[Opening Data for review section]

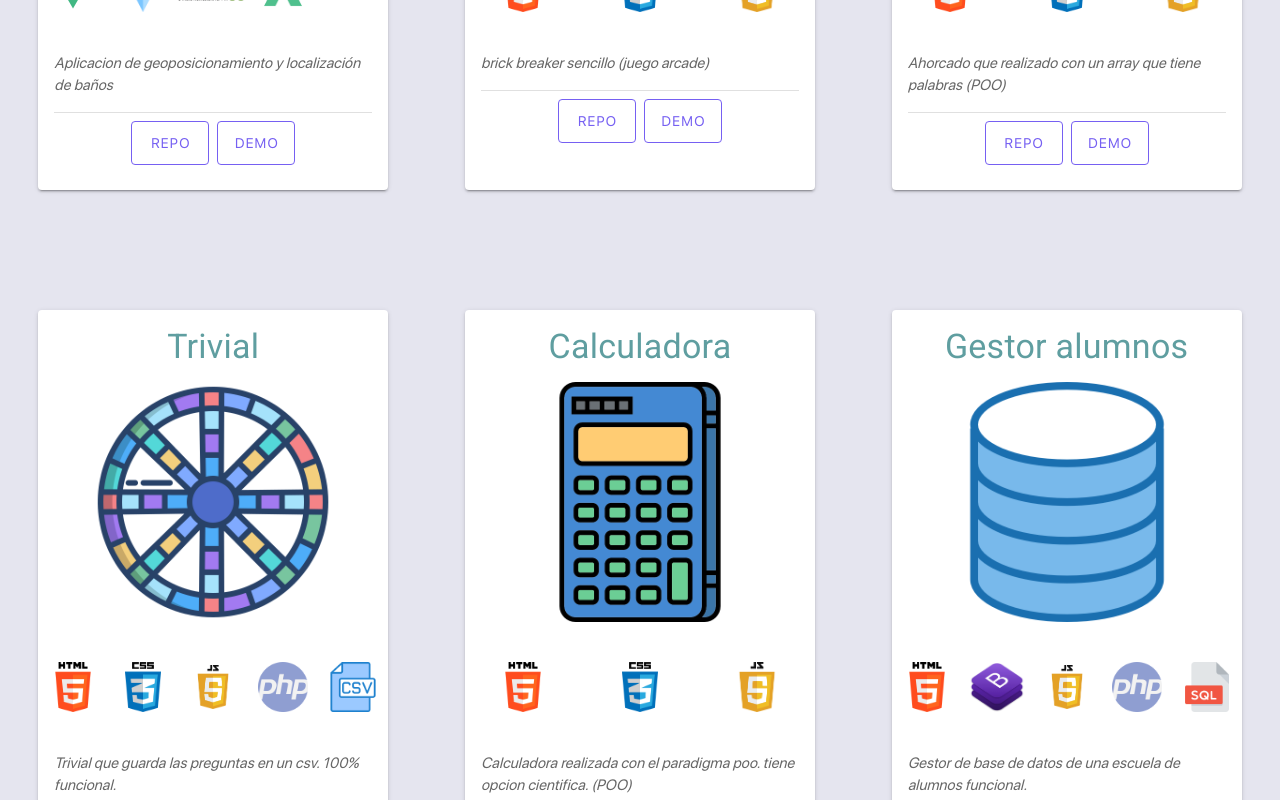
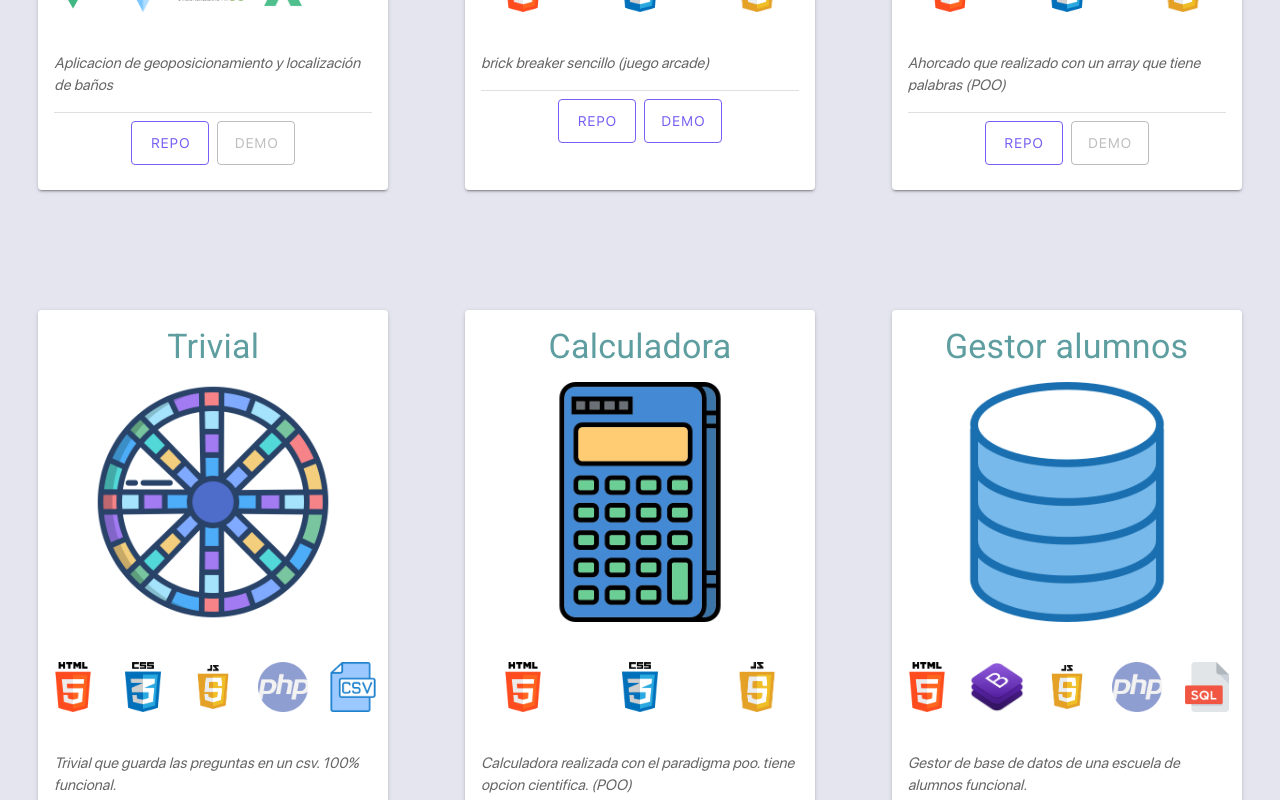
Before and after one commit to zergiales/portafolio, a Vue app: page / in a window 1280 px wide. Shown: the part 1060-1860 px from the top of the page. Built offline with nearby package versions, Linux system fonts and the light colour scheme; no server answers.

Commit message:
boton deshabiitar

```diff
--- a/src/components/MyProjects.vue
+++ b/src/components/MyProjects.vue
@@ -29,7 +29,8 @@
             <v-btn color="primary" large outlined class="btnC" @click="abrirVentana(proyect.link1)">
               Repo
             </v-btn>
-            <v-btn color="primary" large outlined class="btnC" @click="abrirVentana(proyect.link2)">
+            <v-btn color="primary" large outlined class="btnC" v-bind:disabled="!proyect.link2"
+            @click="abrirVentana(proyect.link2)">
               Demo
             </v-btn>
           </v-card-actions>
@@ -56,7 +57,7 @@ export default {
           ],
           descripcion: 'Aplicacion de geoposicionamiento y localización de baños',
           link1: 'https://github.com/zergiales/geo-water.git',
-          link2: 'https://github.com/zergiales/geo-water.git',
+          link2: '',
         },
         {
           img: 'capturas/brick',
@@ -80,7 +81,7 @@ export default {
           ],
           descripcion: 'Ahorcado que realizado con un array  que tiene palabras (POO)',
           link1: 'https://github.com/zergiales/ahorcado.git',
-          link2: 'https://github.com/zergiales/gestor-base-alumnos.git',
+          link2: '',
         },
         {
           img: 'capturas/trivialIcon',
@@ -94,7 +95,7 @@ export default {
           ],
           descripcion: 'Trivial que guarda las preguntas en un csv. 100% funcional.',
           link1: 'https://github.com/zergiales/trivial.git',
-          link2: 'https://github.com/zergiales/gestor-base-alumnos.git',
+          link2: '',
         },
         {
           img: 'capturas/calculadoraIcon',
@@ -106,7 +107,7 @@ export default {
           ],
           descripcion: 'Calculadora realizada con el paradigma poo. tiene opcion cientifica. (POO)',
           link1: 'https://github.com/zergiales/calculadora.git',
-          link2: 'https://github.com/zergiales/gestor-base-alumnos.git',
+          link2: '',
 
         },
         {
@@ -121,7 +122,7 @@ export default {
           ],
           descripcion: 'Gestor de base de datos de una escuela de alumnos funcional.',
           link1: 'https://github.com/zergiales/gestor-base-alumnos.git',
-          link2: 'https://github.com/zergiales/gestor-base-alumnos.git',
+          link2: '',
         },
       ],
     };
```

[Closing Data for review section]

Using the records above, report each line with the string "outlined".

_Answer area_
             <v-btn color="primary" large outlined class="btnC" @click="abrirVentana(proyect.link1)">
-            <v-btn color="primary" large outlined class="btnC" @click="abrirVentana(proyect.link2)">
+            <v-btn color="primary" large outlined class="btnC" v-bind:disabled="!proyect.link2"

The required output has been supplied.